Eighty-three consecutive patients (38 men, 45 women) underwent colectomy and ileorectal anastomosis (IRA) for Crohn's colitis between 1960 and 1988. The mean age at the time of IRA was 28.5 years after a mean interval of four years from diagnosis. At the time of IRA, 31 patients had proctitis, while 25 had perianal disease. Two patients died postoperatively. Postoperative complications appeared in 21 cases (25.3%) including 7 anastomotic leaks (13.2%). Leakage did not imply IRA compromise and the diverting ileostomy did not decrease the risk of preservation of the ileorectal anastomosis. With a mean follow-up of 8 years after IRA, among the 81 surviving patients, it was necessary to retain the stomy in five, 24 required exclusion or excision of their IRA (10 defunctioning ileostomies, 14 proctectomies) and 52 still had a functioning IRA at follow-up (64.2%). Among the 43 recurrences (53%), 21 underwent reoperation. The mean interval between IRA and recurrence was 2.2 years. The cumulative rate of recurrence reached 47% at 5 years and 57% at 10 years. Fifty percent of the patients still had a functioning IRA and were satisfied. Preoperative ileal lesions affected the functional results of the IRA and the recurrence rate. Development of ileal, rectal or anal disease after IRA significantly increased the risk of exclusion of the rectum but did not require suppression of anal function. Patients under 30 years of age or patients suffering for more than 5 years had poorer functional results and more frequent reoperations at 5 years. Rectal preservation after IRA may be proposed with success to patients with a healthy rectum or with minimal or moderate proctitis, even if there is perianal disease that could be safely treated before IRA. In this last setting, the patient has to be informed of the risk of rectal preservation and the possible risk of requiring ulterior proctectomy.

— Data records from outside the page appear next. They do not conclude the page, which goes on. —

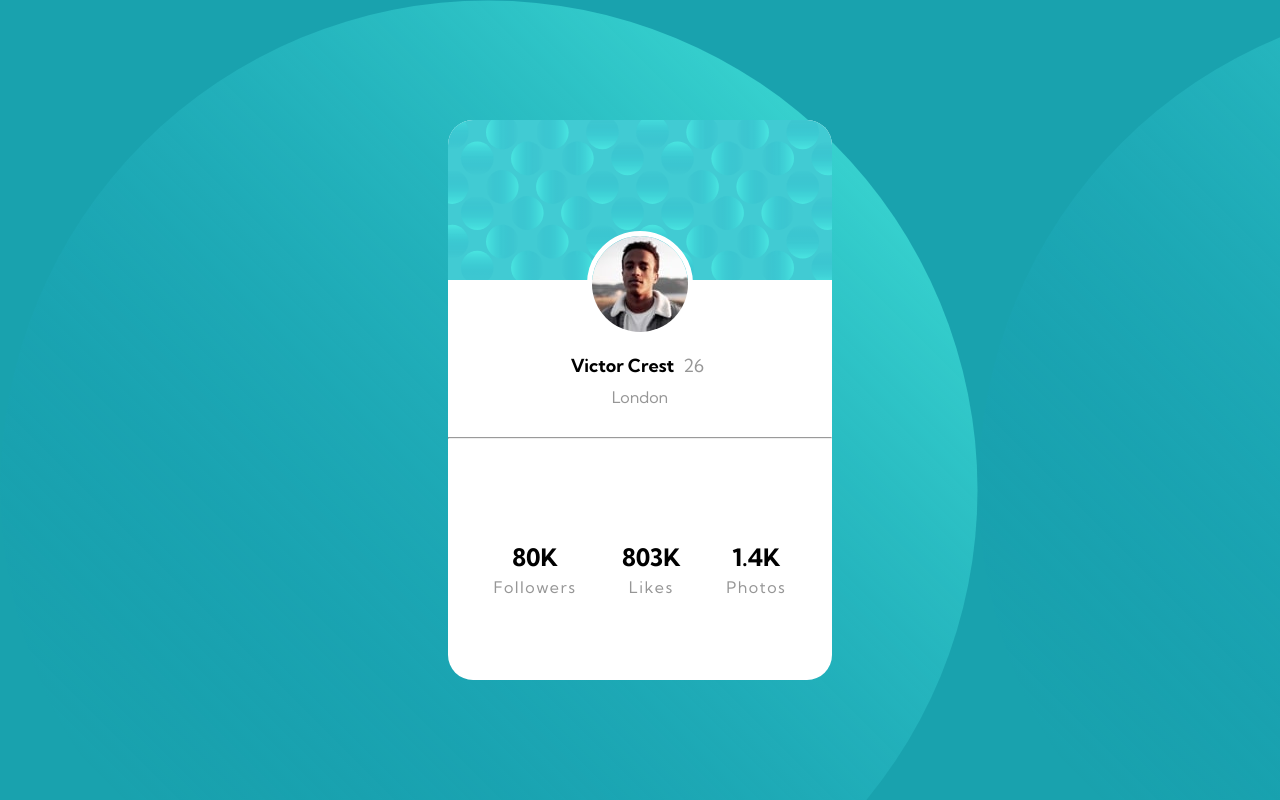
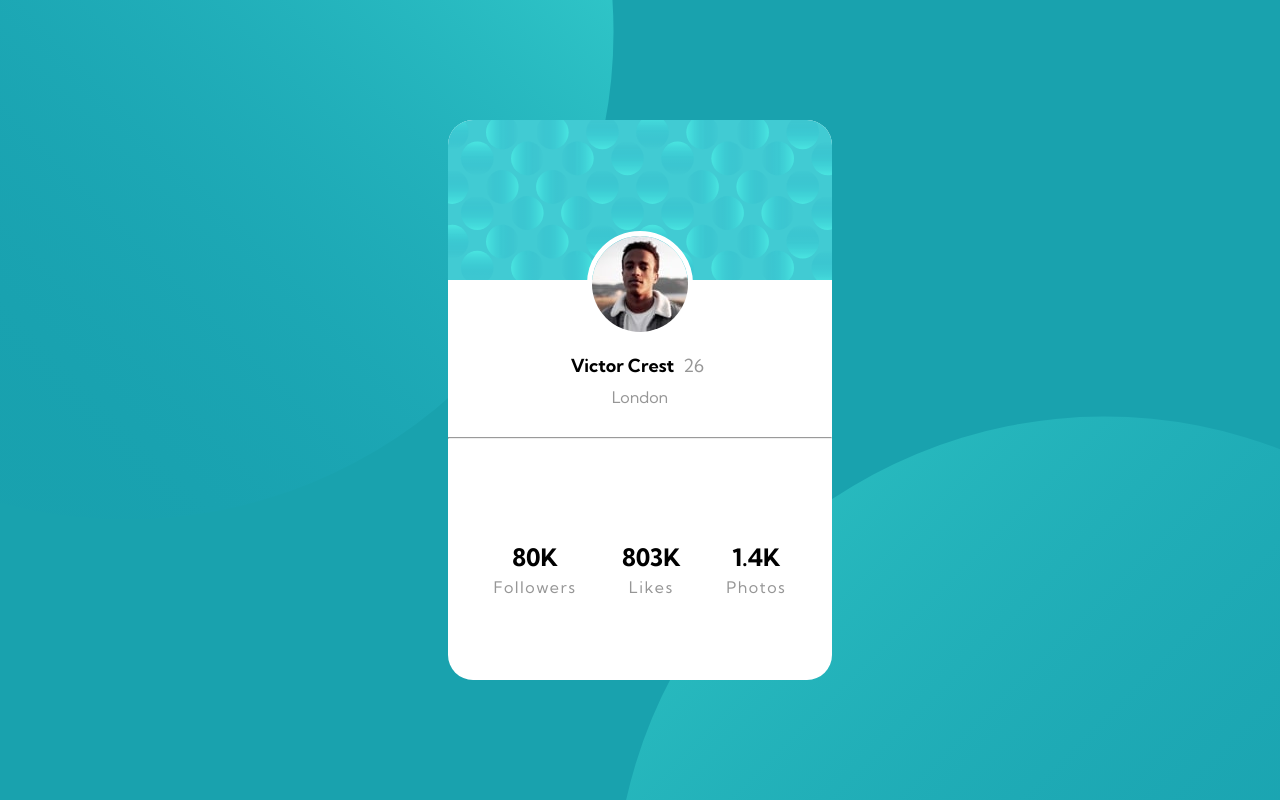
Before and after one commit to GiorgeLucasDev/Profile-card-component, a plain HTML site: page index.html in a window 1280 px wide. Drawn offline with Linux system fonts and the light colour scheme.

Commit message:
some changes

```diff
--- a/style.css
+++ b/style.css
@@ -8,7 +8,11 @@
 body{
     background-color: hsl(185, 75%, 39%);
     font-family: 'Kumbh Sans', sans-serif;
-    background-image: url('images/bg-pattern-top.svg');
+    background: url("images/bg-pattern-top.svg"), url("images/bg-pattern-bottom.svg");
+    background-position: right 52vw bottom 35vh, left 48vw top 52vh;
+    background-repeat: no-repeat, no-repeat;
+    background-color: hsl(185deg, 75%, 39%);
+
 }
 
 main{
```
Also changed, not shown: 4 other files.
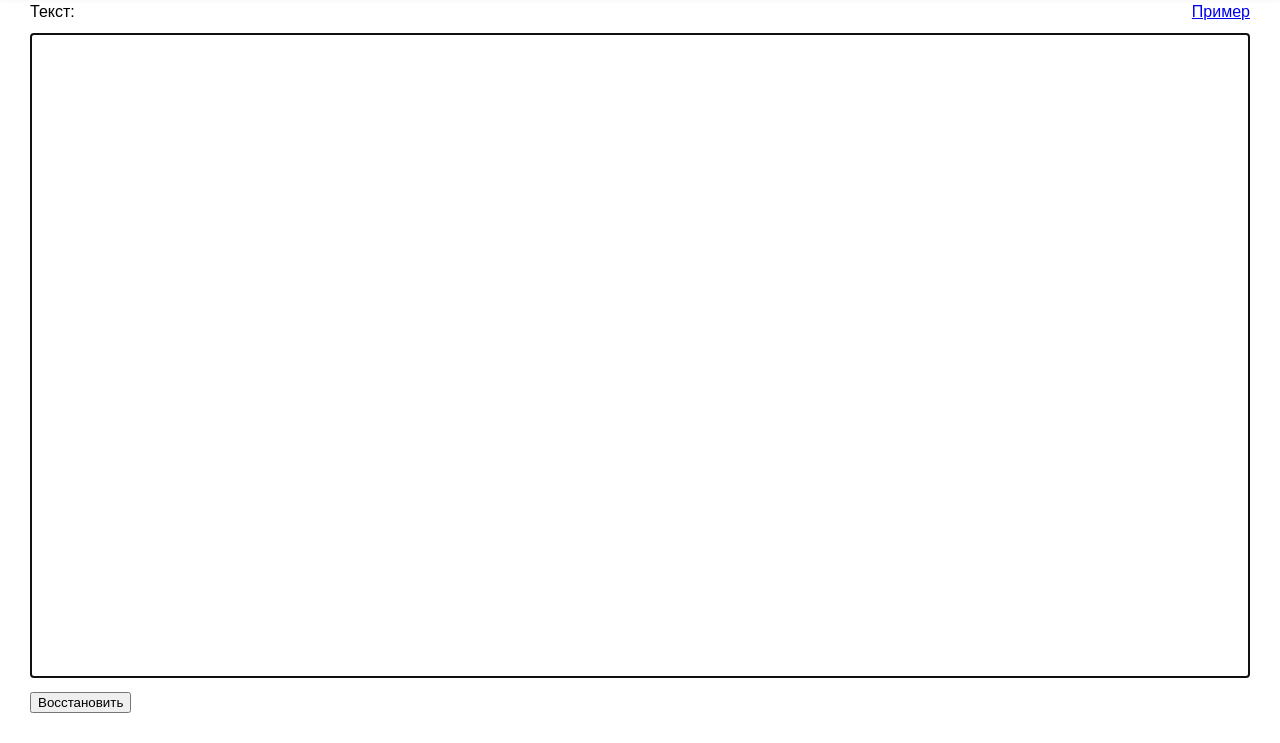
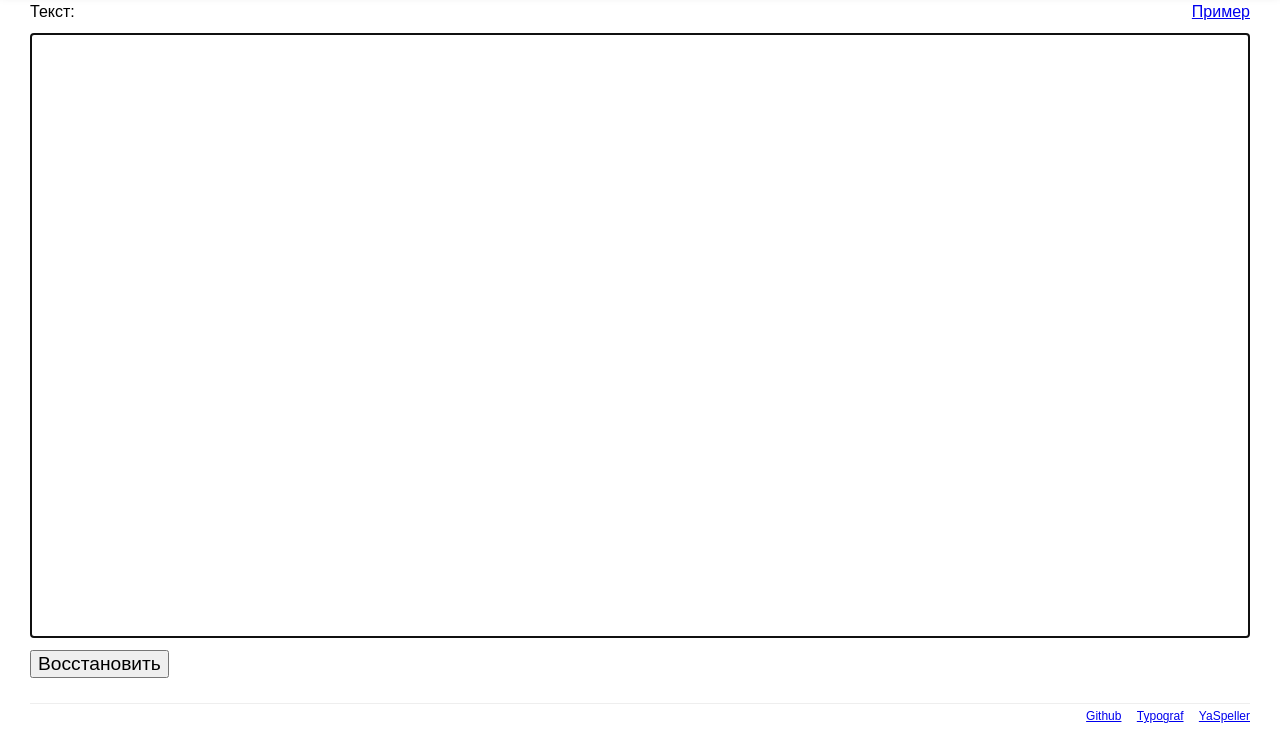
Before and after one commit to e2yo/eyo-browser, a website: page src/index.html in a window 1280 px wide. Shown: the part 57-800 px from the top of the page. Drawn offline with Linux system fonts and the light colour scheme; files that its build step writes are made by us from their sources; files whose address does not match are found by name.

Commit message:
Добавил ссылки в футере

```diff
--- a/package.json
+++ b/package.json
@@ -29,7 +29,7 @@
     "babel-preset-es2015": "^6.24.1",
     "babelify": "^7.3.0",
     "browserify": "^14.4.0",
-    "eslint": "^4.1.1",
+    "eslint": "^4.7.2",
     "eyo-kernel": "~2.2.0",
     "gulp": "^3.9.1",
     "gulp-autoprefixer": "^4.0.0",
--- a/src/index.css
+++ b/src/index.css
@@ -31,7 +31,7 @@ body {
     position: absolute;
     top: 30px;
     right: 0;
-    bottom: 35px;
+    bottom: 75px;
     left: 0;
 
     overflow: auto;
@@ -47,8 +47,9 @@ body {
 
 .eyo__button {
     position: absolute;
-    bottom: 0;
+    bottom: 35px;
     left: 0;
+    font-size: 1.2em;
 }
 
 .eyo__header {
@@ -86,13 +87,13 @@ body {
 
     position: absolute;
     right: 0;
-    bottom: 1em;
+    bottom: 50px;
 
     color: #aaa;
 }
 
 .eyo__unsafe {
-    bottom: -0.5em;
+    bottom: 30px;
 }
 
 .eyo__safe-count {
@@ -113,3 +114,19 @@ body {
     top: 0;
     right: 0;
 }
+
+.eyo__footer {
+    position: absolute;
+    width: 100%;
+    box-sizing: border-box;
+    bottom: -10px;
+    padding: 5px 0 0 0;
+    border-top: 1px solid #eee;
+
+    font-size: 12px;
+    text-align: right;
+}
+
+.eyo__footer-link {
+    margin-left: 1em;
+}
--- a/src/index.html
+++ b/src/index.html
@@ -14,6 +14,12 @@
         <input class="eyo__button" title="CTRL+Enter" type="button" value="Восстановить" />
         <div class="eyo__safe" title="Безопасные замены"></div>
         <div class="eyo__unsafe" title="Предупреждения (небезопасные замены)"></div>
+
+        <div class="eyo__footer">
+            <a class="eyo__footer-link" href="https://github.com/hcodes/eyo-browser/">Github</a>
+            <a class="eyo__footer-link" href="https://github.com/typograf/typograf/">Typograf</a>
+            <a class="eyo__footer-link" href="https://github.com/hcodes/yaspeller/">YaSpeller</a>
+        </div>
     </div>
     <script src="build/index.min.js"></script>
 </html>
```
Also changed, not shown: index.html (+6 -0 lines), build/index.min.css, 1 other file.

Med Chir Dig. 1980 ;9 (4):281-6 7464315
Ann Chir. 1981 ;35 (2):99-101 7235567
[Abdominal skin covering without traction. Principle of a new parietal treatment and applications to severe peritonitis and eventrations (sixty-six cases)(author's transl)]
Ann Chir. 1981 ;35 (2):69-82 7235563
[Early post-operative complications in intestinal resections followed with colo-colitic or recto-colitic anastomoses. Clinical and biological manifestations of anastomotic complications. Therapeutic results about 523 cases (author's trans)]
[Contribution of Babcock's operation to the treatment of rectal cancer. Results in 170 cases (author's transl)]
When conducted as a curative procedure, for tumors with a lower pole at least 7 cm from the anal margin, Babcock's operation can avoid the need for a definitive abdominal colostomy in some patients, without compromising the chances of survival. Postoperative care is often longer and more difficult than after abdomino-perineal amputation, but immediate mortality and long-term survival appear to be totally comparable. Functional results are good in most cases, and though some hygienic and dietary restrictions are often necessary, these constitute a more minor handicap than that of an abdominal colostomy. On the contrary, Babcocks operation should not be used as a palliative measure, as important restrictive postoperative conditions on a patient with a short survival prognosis, to obtain a functional result after several months when he will not be able to benefit from it, appears to be unwarranted.
Latest similar papers:
Emanuele Neri, Paola Vagli, Francesca Turini, Francesca Cerri, Lorenzo Faggioni, Simone Angeli, Lorenzo Cini, Carlo Bartolozzi
University of Pisa, Italy. email@example.com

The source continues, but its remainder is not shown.